WATERTOWN, MASS. — Three years ago, the city and county of San Francisco passed groundbreaking legislation that mandates companies with 20 or more employees to offer transit benefits to their employees. The most striking aspect of this mandate was that it had the support of the business community. Business groups like the San Francisco Chamber of Commerce, the Golden Gate Restaurant Association, and the Building Owners and Managers Association (BOMA) saw the inherent benefit for their members to participate in a program that saves payroll taxes, income tax for their employees, reduces traffic congestion, and lessens air pollution.

Now New York state is considering similar legislation for employers with 50 or more employees to establish a qualified transportation fringe benefit program consistent with section 132 of the internal revenue code (IRS). According to the content of the bill, they believe that by “requiring large employers to offer this program, this bill will encourage the use of mass transit. For those employees who already commute to work using mass transit, it will offer significant tax savings. Participating employers will also reduce their tax burden.”

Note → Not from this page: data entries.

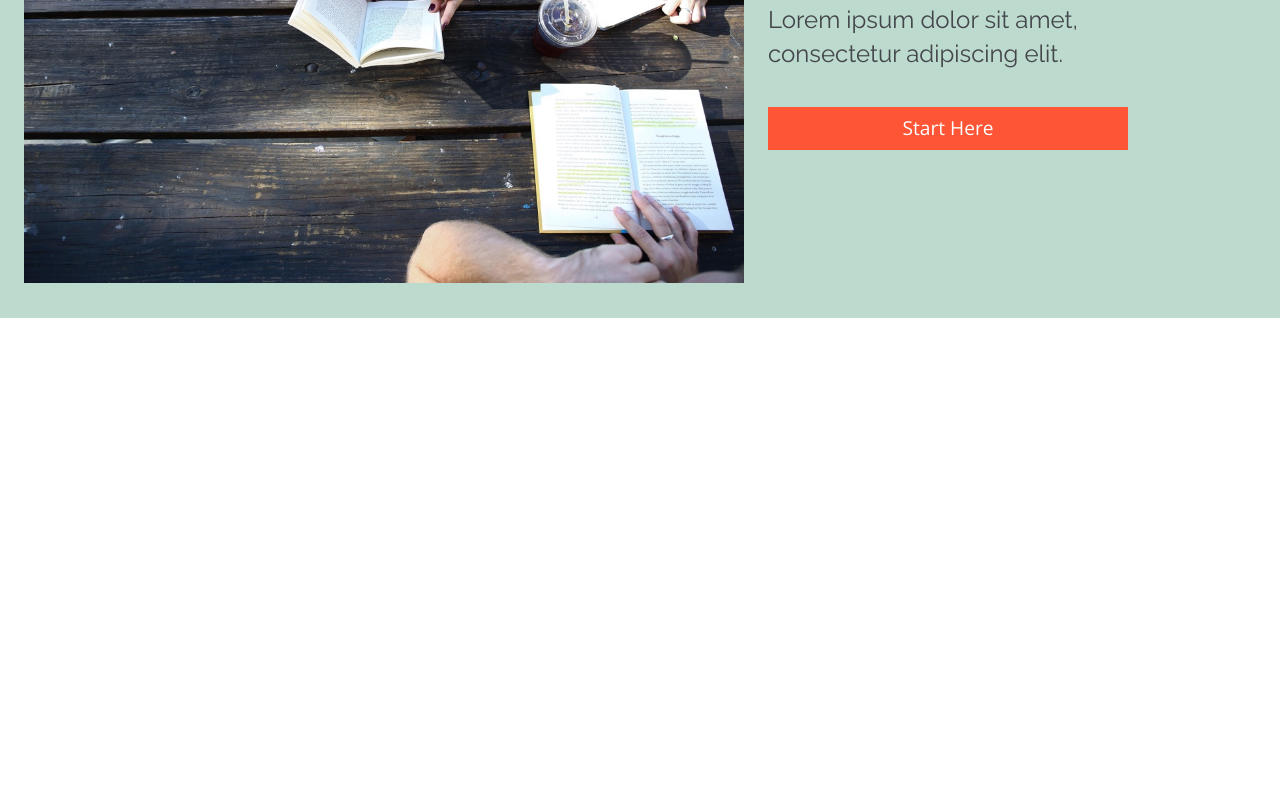
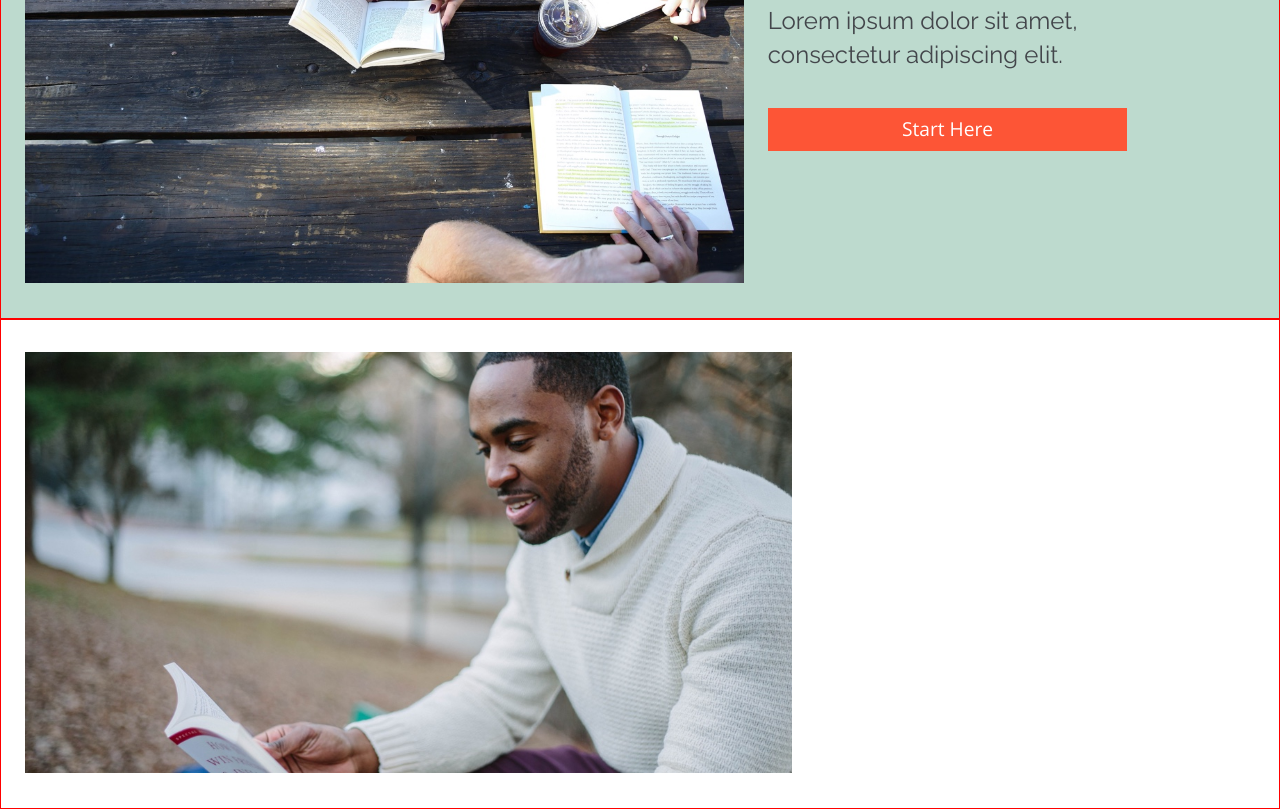
Before and after one commit to Lucy4P/colmar, a plain HTML site: page index.html in a window 1280 px wide. Shown: the part 345-1154 px from the top of the page. Before the commit the page ends 800 px from the top, so only its background shows below. Drawn offline with nearby package versions, Linux system fonts and the light colour scheme.

Commit message:
add info img

```diff
--- a/index.html
+++ b/index.html
@@ -43,5 +43,14 @@
     </div>
   </div>
 
+
+  <div class="info-section">
+    <div class="img-container">
+      <img src="./resources/images/information-main.jpg" alt="">
+    </div>
+
+
+  </div>
+
   </body>
 </html>
--- a/resources/css/style.css
+++ b/resources/css/style.css
@@ -65,7 +65,7 @@ nav span:last-child a {
 
 .banner {
   background-color: #bddace;
-  /*border: 1px solid red;*/
+  border: 1px solid red;
   display: flex;
   justify-content: flex-start;
   position: relative;
@@ -126,6 +126,22 @@ h1, h2, .cta {
   font-size: 1.3rem;
 }
 
+.info-section {
+  border: 1px solid red;
+  position: relative;
+  top: 4rem;
+}
+
+
+.info-section img {
+  width: 100%;
+  height: auto;
+}
+
+
+
+
+/* Set breakpoint based on design and phone screen size consideration*/
 @media only screen and (max-width: 700px){
   .mobile {
     display: flex;
```
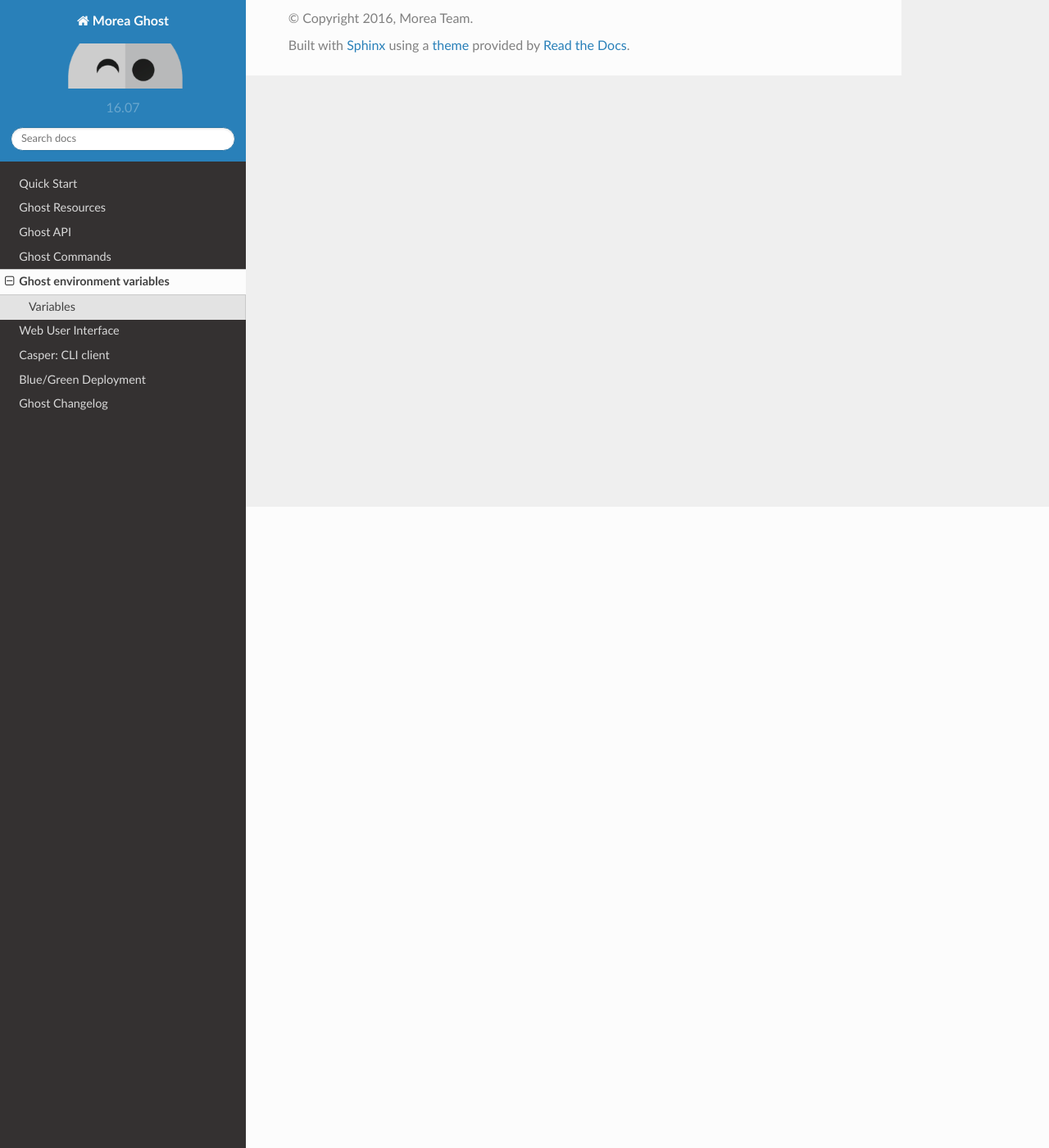
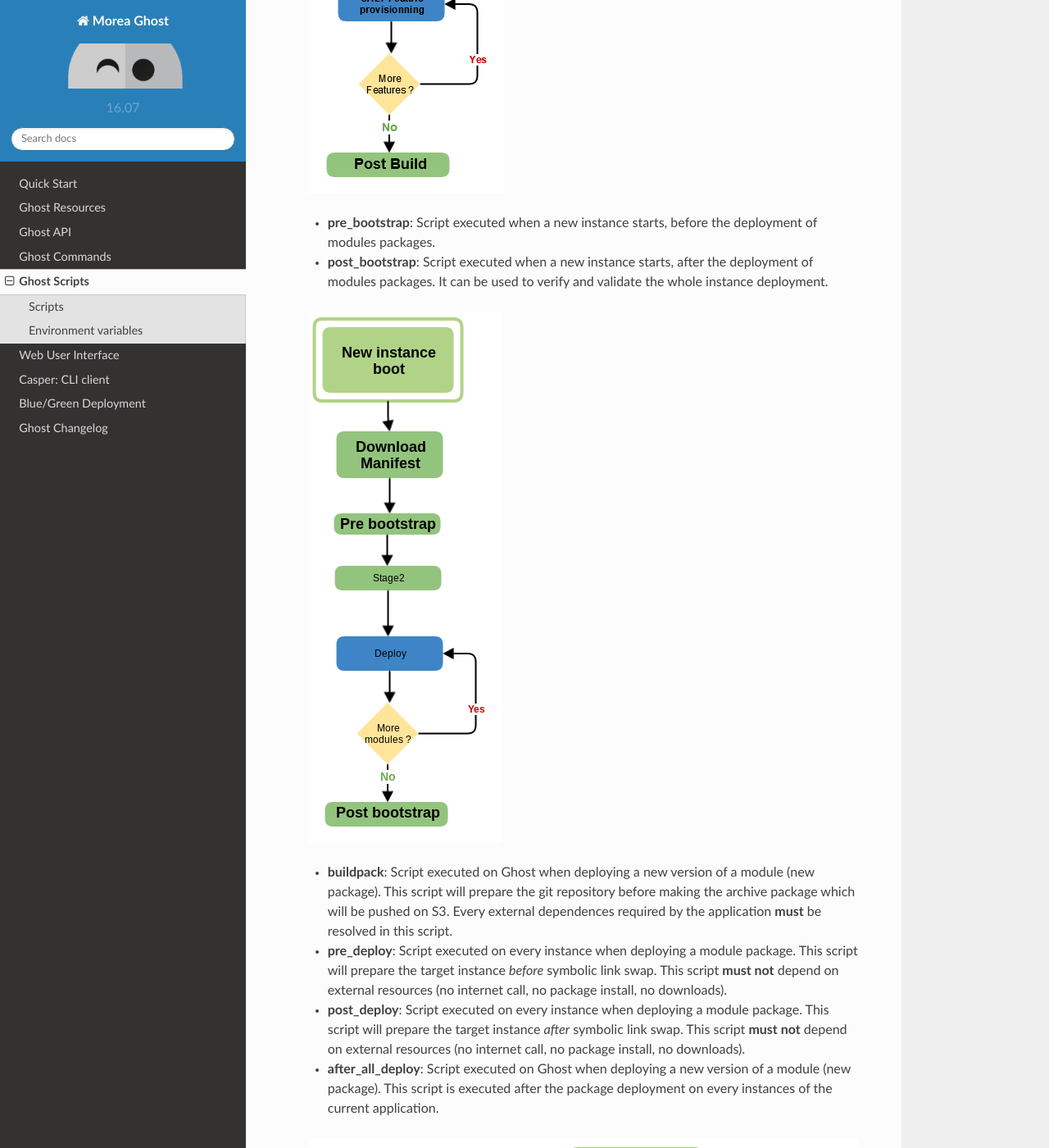
Before and after one commit to claranet/cloud-deploy-docs, a Sphinx documentation site: the page built from source/rst/scripts.rst, in a window 1280 px wide and 1400 px high, scrolled down 782 px. Shown: the whole window at 82% size. Built offline with Sphinx 7.4.7 and the Read the Docs theme 2.0.0, drawn with Linux system fonts in a browser that asks for light colours; some of the changed text lies outside the part shown.

Commit message:
Scripts and env vars doc

```diff
--- a/source/index.rst
+++ b/source/index.rst
@@ -10,7 +10,7 @@ Table of Contents:
     rst/resources
     rst/api
     rst/commands
-    rst/env
+    rst/scripts
     rst/ui
     rst/cli
     rst/bluegreen
--- a/source/rst/env.rst
+++ b/source/rst/scripts.rst
@@ -1,13 +1,41 @@
-.. _env:
+.. _scripts:
 
-Ghost environment variables
-===========================
+Ghost Scripts
+=============
 
 .. toctree::
     :maxdepth: 2
 
-Variables
----------
+Scripts
+-------
+
+It's possible in Ghost to launch some custom scripts at every steps of the deployment process and the build process (bake image template).
+Here is an overview and a description of thoses scripts.
+
+    - **pre_buildimage**: Script executed in the `buildimage` command before formulas provisioning. It allows you to prepare the source AMI before the execution of all your app feature formulas. It can be usefull in order to change package mirrors location for example.
+
+    - **post_buildimage**: Script executed in the `buildimage` command after formulas provisioning. You can tweak and install custom system packages after the features provisioning.
+
+    .. figure:: /images/buildimage_workflow.png
+
+    - **pre_bootstrap**: Script executed when a new instance starts, before the deployment of modules packages.
+
+    - **post_bootstrap**: Script executed when a new instance starts, after the deployment of modules packages. It can be used to verify and validate the whole instance deployment.
+
+    .. figure:: /images/bootstrap_workflow.png
+
+    - **buildpack**: Script executed on Ghost when deploying a new version of a module (new package). This script will prepare the git repository before making the archive package which will be pushed on S3. Every external dependences required by the application **must** be resolved in this script.
+
+    - **pre_deploy**: Script executed on every instance when deploying a module package. This script will prepare the target instance *before* symbolic link swap. This script **must not** depend on external resources (no internet call, no package install, no downloads).
+
+    - **post_deploy**: Script executed on every instance when deploying a module package. This script will prepare the target instance *after* symbolic link swap. This script **must not** depend on external resources (no internet call, no package install, no downloads).
+
+    - **after_all_deploy**: Script executed on Ghost when deploying a new version of a module (new package). This script is executed after the package deployment on every instances of the current application.
+
+    .. figure:: /images/deploy_workflow.png
+
+Environment variables
+---------------------
 
 When custom scripts and binaries are triggered in the Ghost deployment workflow, many variables are available in the environment to help you making generic scripts.
 
```
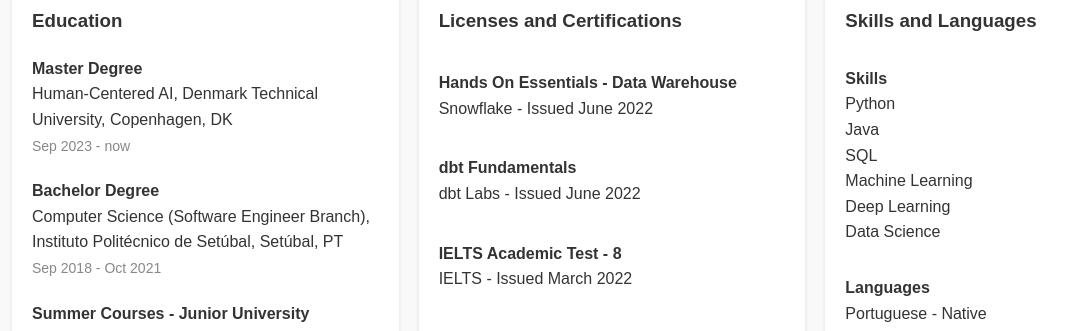
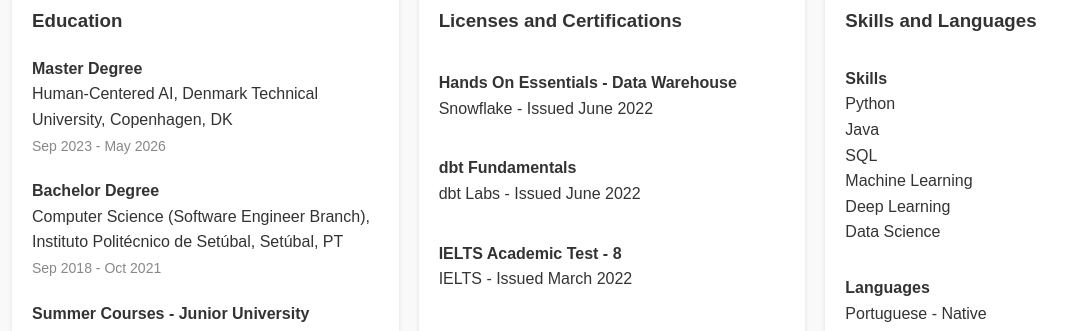
Before and after one commit to AfonsoCunha22/AfonsoCunha22.github.io, a Jekyll site: the page index.html, which Jekyll copies as it is, in a window 1280 px wide and 900 px high, scrolled down 2890 px, cut to the strip 122-453 px from the top of the window. Shown: the whole strip, without its empty margins (28-1095 px from the left). Built offline with Jekyll 4.4.1, drawn with Linux system fonts in a browser that asks for light colours.

Commit message:
Changes to Education date

```diff
--- a/index.html
+++ b/index.html
@@ -124,7 +124,7 @@
           <h3>Education</h3>
           <p><strong>Master Degree</strong><br>
           Human-Centered AI, Denmark Technical University, Copenhagen, DK<br>
-          <span class="small-gray-text"> Sep 2023 - now</span></p>
+          <span class="small-gray-text"> Sep 2023 - May 2026</span></p>
 
           <p><strong>Bachelor Degree</strong><br>
           Computer Science (Software Engineer Branch), Instituto Politécnico de Setúbal, Setúbal, PT<br>
```
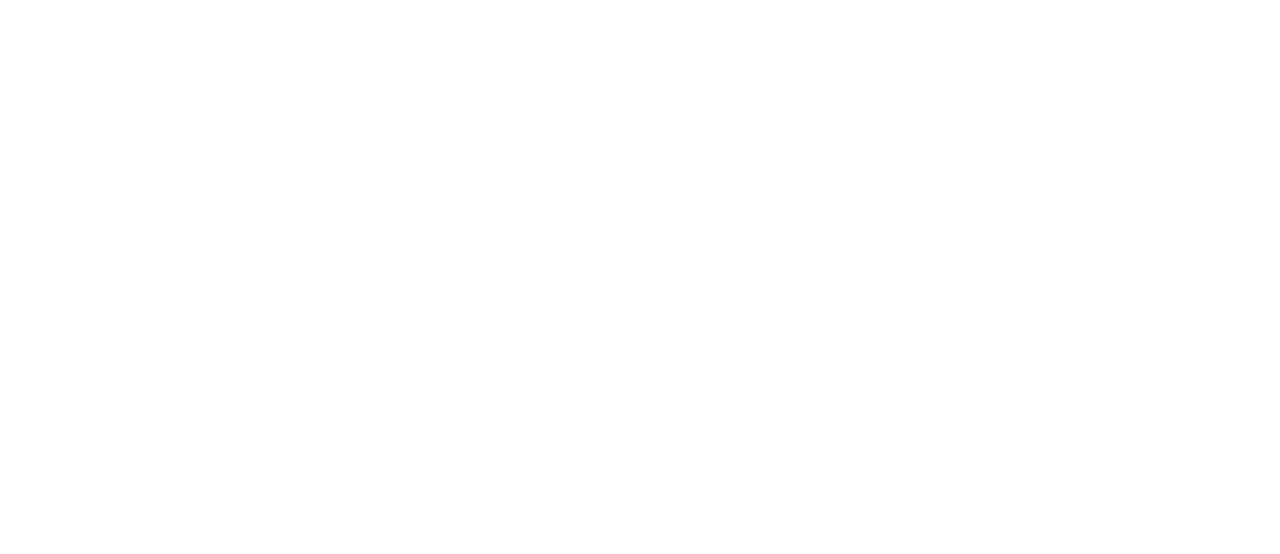
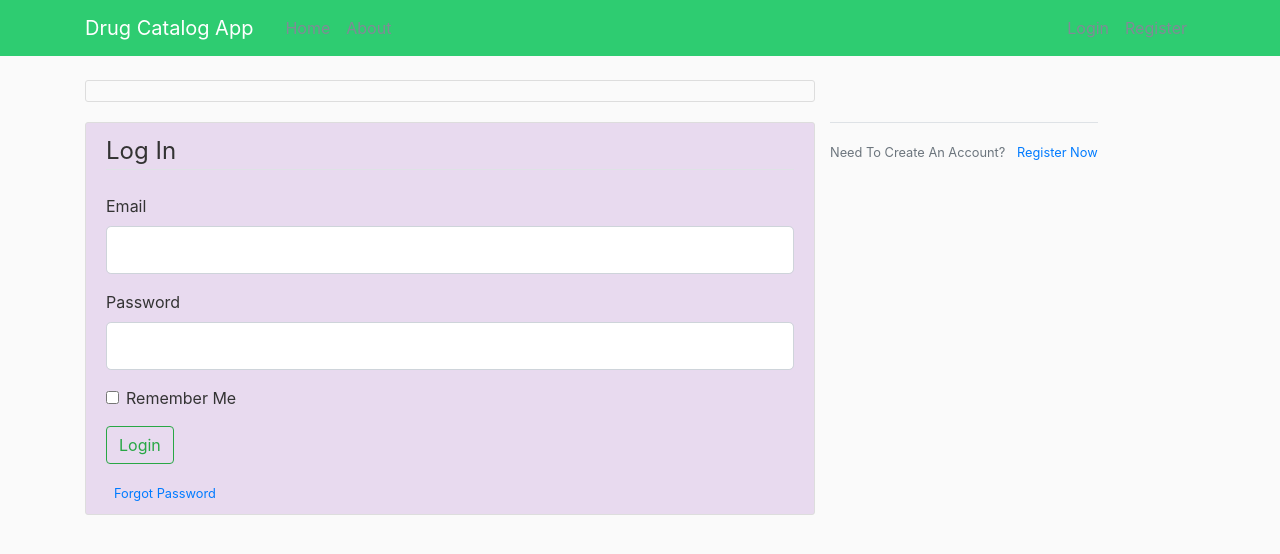
Before and after one commit to MinnieSmith/catalog-app-v2, a Flask app: page /login in a window 1280 px wide. Before the commit the part shown is empty. Shown: the top 554 px of the page. Run offline with Flask 2, Linux system fonts and the light colour scheme; some libraries are stand-ins or nearby versions.

Commit message:
add login template

```diff
--- a/app.py
+++ b/app.py
@@ -45,7 +45,7 @@ def register():
 def login():
     form = LoginForm()
     if form.validate_on_submit():
-        if form.email.data == 'admin@blog.com' and form.password.data == 'password':
+        if form.email.data == 'admin@drugcatalogapp.com' and form.password.data == 'password':
             flash('You have been logged in!', 'success')
             return redirect(url_for('home'))
         else:
--- a/templates/layout.html
+++ b/templates/layout.html
@@ -22,13 +22,13 @@
       </button>
       <div class="collapse navbar-collapse" id="navbarToggle">
         <div class="navbar-nav mr-auto">
-          <a class="nav-item nav-link" href="/">Home</a>
+          <a class="nav-item nav-link" href="{{ url_for('home') }}">Home</a>
           <a class="nav-item nav-link" href="/about">About</a>
         </div>
         <!-- Navbar Right Side -->
         <div class="navbar-nav">
-          <a class="nav-item nav-link" href="/login">Login</a>
-          <a class="nav-item nav-link" href="/register">Register</a>
+          <a class="nav-item nav-link" href="{{ url_for('login') }}">Login</a>
+          <a class="nav-item nav-link" href="{{ url_for('register') }}">Register</a>
         </div>
       </div>
     </div>
--- a/templates/login.html
+++ b/templates/login.html
@@ -1,10 +1,58 @@
-<!DOCTYPE html>
-<html lang="en">
-<head>
-    <meta charset="UTF-8">
-    <title>Title</title>
-</head>
-<body>
-
-</body>
-</html>
+ {% extends "layout.html" %}
+{% block content %}
+ <main role="main" class="container">
+  <div class="row">
+    <div class="col-md-8">
+        <div class="registration">
+            <form method="POST" action="">
+            {{ form.hidden_tag() }}
+            <fieldset class="form-group">
+                <legend class="border-bottom mb-4">Log In</legend>
+                <div class="form-group">
+                    {{ form.email.label(class="form-control-label") }}
+                    {% if form.email.errors %}
+                        {{ form.email(class="form-control form-control-lg is-invalid") }}
+                        <div class="invalid-feedback">
+                            {% for error in form.email.errors %}
+                                <span>{{ error }}</span>
+                            {% endfor %}
+                        </div>
+                    {% else %}
+                        {{ form.email(class="form-control form-control-lg") }}
+                    {% endif %}
+                </div>
+                <div class="form-group">
+                    {{ form.password.label(class="form-control-label") }}
+                    {% if form.password.errors %}
+                        {{ form.password(class="form-control form-control-lg is-invalid") }}
+                        <div class="invalid-feedback">
+                            {% for error in form.password.errors %}
+                                <span>{{ error }}</span>
+                            {% endfor %}
+                        </div>
+                    {% else %}
+                        {{ form.password(class="form-control form-control-lg") }}
+                    {% endif %}
+                </div>
+                <div class="form-check">
+                    {{ form.remember(class="form-check-input") }}
+                    {{ form.remember.label(class="form-check-label") }}
+                </div>
+            </fieldset>
+            <div class="form-group">
+                {{ form.submit(class="btn btn-outline-success") }}
+            </div>
+                <small class="text-muted ml-2">
+                    <a href="#">Forgot Password</a>
+                </small>
+        </form>
+    </div>
+    </div>
+    <div class="border-top pt-3">
+        <small class="text-muted">
+            Need To Create An Account? <a class="ml-2" href="{{ url_for('register') }}">Register Now</a>
+        </small>
+    </div>
+  </div>
+ </main>
+{% endblock content %}
--- a/templates/register.html
+++ b/templates/register.html
@@ -7,10 +7,9 @@
             <form method="POST" action="">
             {{ form.hidden_tag() }}
             <fieldset class="form-group">
-                <legend class="border-bottom mb-4">Register Today</legend>
+                <legend class="border-bottom mb-4">Register Now</legend>
                 <div class="form-group">
                     {{ form.username.label(class="form-control-label") }}
-
                     {% if form.username.errors %}
                         {{ form.username(class="form-control form-control-lg is-invalid") }}
                         <div class="invalid-feedback">
```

With the bill passed by the State Assembly, it is now up to the hands of the Senate. The bill has been put on the calendar for a floor vote #767. However, even though it is on the calendar, there is no guarantee that it will pass through the Senate.

For more information, visit www.commutercheck.com.